[[ Input data open ]]
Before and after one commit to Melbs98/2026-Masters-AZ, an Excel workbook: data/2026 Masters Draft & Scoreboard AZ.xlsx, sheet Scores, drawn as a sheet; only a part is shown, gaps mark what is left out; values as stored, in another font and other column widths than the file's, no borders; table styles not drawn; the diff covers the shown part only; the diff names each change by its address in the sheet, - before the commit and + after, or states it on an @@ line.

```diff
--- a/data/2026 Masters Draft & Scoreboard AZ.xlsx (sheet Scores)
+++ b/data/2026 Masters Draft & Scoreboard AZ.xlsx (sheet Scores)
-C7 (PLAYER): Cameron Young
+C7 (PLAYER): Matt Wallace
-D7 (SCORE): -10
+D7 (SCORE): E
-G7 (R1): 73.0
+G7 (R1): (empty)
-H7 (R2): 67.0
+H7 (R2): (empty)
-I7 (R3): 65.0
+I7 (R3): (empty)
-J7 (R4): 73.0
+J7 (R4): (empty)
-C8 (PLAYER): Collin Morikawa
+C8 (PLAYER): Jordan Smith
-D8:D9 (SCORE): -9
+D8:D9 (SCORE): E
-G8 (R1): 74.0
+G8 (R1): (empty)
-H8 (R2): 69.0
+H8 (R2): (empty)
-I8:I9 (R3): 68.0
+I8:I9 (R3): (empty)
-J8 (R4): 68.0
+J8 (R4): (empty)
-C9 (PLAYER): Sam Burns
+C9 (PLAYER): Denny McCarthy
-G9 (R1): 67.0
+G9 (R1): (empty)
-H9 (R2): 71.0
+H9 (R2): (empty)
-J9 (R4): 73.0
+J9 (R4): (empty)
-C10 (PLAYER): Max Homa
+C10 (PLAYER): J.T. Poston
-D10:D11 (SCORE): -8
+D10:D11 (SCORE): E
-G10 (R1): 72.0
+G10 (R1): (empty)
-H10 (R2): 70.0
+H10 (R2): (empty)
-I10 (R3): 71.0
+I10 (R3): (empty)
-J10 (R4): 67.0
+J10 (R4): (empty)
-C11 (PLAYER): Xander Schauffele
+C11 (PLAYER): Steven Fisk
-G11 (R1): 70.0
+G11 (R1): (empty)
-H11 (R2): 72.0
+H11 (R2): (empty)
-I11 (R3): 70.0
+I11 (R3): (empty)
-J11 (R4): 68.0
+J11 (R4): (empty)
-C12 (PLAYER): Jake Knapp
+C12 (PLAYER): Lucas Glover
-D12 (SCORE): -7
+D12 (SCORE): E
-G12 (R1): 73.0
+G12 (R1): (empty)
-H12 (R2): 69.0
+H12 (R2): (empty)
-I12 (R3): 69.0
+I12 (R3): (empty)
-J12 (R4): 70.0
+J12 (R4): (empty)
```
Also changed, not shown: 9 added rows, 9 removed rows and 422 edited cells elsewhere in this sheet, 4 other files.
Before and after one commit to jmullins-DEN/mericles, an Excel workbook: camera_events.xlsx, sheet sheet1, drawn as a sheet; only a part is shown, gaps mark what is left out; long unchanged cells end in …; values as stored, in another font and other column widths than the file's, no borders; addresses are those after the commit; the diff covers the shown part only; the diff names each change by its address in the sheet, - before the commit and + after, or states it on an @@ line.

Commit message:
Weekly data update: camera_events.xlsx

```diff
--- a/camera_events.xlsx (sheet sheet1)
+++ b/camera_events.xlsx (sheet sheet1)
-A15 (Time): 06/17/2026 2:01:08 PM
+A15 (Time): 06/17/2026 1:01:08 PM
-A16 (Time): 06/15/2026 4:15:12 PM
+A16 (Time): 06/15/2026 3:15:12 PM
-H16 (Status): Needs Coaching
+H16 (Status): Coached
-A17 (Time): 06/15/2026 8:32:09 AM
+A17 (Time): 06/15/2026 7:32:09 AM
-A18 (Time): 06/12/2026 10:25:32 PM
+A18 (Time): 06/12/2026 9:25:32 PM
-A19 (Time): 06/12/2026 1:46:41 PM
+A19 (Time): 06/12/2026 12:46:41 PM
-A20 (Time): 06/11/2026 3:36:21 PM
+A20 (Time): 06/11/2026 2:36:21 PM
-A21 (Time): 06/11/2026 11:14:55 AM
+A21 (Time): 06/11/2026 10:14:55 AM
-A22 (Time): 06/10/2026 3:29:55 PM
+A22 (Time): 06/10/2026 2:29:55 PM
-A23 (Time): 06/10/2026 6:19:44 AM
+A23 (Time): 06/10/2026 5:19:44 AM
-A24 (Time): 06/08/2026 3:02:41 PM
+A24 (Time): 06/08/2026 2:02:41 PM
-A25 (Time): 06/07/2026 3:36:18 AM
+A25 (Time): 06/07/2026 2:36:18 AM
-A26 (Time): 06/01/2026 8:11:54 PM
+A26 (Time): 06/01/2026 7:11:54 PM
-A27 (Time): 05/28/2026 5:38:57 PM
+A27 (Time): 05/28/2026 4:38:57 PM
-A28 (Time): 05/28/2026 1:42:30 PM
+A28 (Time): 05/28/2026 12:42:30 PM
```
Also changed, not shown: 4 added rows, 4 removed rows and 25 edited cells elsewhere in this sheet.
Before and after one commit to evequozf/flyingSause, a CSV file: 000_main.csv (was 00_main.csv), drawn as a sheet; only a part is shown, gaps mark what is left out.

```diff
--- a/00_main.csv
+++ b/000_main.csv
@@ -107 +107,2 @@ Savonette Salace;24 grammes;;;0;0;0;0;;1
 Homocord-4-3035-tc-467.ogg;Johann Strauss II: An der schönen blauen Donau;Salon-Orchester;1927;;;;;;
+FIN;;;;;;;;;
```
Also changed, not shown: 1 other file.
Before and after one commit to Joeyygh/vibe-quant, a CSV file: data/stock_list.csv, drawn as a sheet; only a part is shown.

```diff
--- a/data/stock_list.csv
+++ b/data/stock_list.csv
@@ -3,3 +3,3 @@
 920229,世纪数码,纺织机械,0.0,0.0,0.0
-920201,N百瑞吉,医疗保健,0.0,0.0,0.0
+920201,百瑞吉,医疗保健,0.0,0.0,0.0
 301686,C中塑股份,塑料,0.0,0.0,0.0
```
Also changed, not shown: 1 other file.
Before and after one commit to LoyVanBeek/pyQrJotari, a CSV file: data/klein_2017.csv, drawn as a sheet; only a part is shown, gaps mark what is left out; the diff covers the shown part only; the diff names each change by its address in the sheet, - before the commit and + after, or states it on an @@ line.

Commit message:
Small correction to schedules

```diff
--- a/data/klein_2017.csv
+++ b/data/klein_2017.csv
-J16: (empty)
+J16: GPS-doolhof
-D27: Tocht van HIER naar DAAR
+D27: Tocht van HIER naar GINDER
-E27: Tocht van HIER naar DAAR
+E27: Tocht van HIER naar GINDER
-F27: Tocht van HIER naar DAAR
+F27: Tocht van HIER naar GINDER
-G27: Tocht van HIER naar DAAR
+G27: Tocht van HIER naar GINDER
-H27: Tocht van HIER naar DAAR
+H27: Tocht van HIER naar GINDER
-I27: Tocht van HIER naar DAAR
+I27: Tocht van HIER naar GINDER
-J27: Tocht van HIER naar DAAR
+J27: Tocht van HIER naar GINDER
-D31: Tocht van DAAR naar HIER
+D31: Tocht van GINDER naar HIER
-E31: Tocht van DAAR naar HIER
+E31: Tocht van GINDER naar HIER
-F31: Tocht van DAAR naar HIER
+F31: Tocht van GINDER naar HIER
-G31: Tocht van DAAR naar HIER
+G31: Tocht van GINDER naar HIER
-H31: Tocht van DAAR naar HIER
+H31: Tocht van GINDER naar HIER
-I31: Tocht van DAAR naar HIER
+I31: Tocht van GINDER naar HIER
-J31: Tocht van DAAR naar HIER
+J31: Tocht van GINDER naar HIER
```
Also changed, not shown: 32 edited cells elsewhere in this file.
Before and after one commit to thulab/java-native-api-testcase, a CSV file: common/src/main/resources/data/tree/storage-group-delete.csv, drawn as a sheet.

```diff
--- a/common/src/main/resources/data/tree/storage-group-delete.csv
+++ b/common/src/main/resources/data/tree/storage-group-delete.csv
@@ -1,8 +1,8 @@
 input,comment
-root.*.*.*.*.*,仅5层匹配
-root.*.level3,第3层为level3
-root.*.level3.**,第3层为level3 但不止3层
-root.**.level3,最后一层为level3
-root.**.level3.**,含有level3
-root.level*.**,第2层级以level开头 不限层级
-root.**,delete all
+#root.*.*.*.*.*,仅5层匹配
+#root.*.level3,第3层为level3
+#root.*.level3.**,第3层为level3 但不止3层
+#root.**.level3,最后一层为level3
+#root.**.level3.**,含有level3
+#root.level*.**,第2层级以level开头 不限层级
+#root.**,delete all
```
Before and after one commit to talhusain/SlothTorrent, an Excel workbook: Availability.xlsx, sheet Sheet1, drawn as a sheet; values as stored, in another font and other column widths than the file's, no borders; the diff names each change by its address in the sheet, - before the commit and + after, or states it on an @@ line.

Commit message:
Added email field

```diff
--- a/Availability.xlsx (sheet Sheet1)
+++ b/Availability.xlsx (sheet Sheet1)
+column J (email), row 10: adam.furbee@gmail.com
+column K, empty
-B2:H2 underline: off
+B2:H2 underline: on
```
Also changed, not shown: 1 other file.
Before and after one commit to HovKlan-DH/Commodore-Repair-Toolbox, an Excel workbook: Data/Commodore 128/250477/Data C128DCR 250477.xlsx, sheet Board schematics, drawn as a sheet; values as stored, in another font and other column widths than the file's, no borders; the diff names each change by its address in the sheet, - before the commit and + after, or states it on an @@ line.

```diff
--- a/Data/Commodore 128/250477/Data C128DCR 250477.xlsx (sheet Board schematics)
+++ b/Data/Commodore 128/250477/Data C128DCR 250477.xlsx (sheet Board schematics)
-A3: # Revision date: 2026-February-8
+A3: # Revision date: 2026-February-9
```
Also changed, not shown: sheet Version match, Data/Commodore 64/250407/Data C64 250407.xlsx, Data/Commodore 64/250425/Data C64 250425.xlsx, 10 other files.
[[ Input data closed ]]
_Try it_.
From the entries, copy out each line containing the word "group".

_Task response_.
Before and after one commit to thulab/java-native-api-testcase, a CSV file: common/src/main/resources/data/tree/storage-group-delete.csv, drawn as a sheet.
--- a/common/src/main/resources/data/tree/storage-group-delete.csv
+++ b/common/src/main/resources/data/tree/storage-group-delete.csv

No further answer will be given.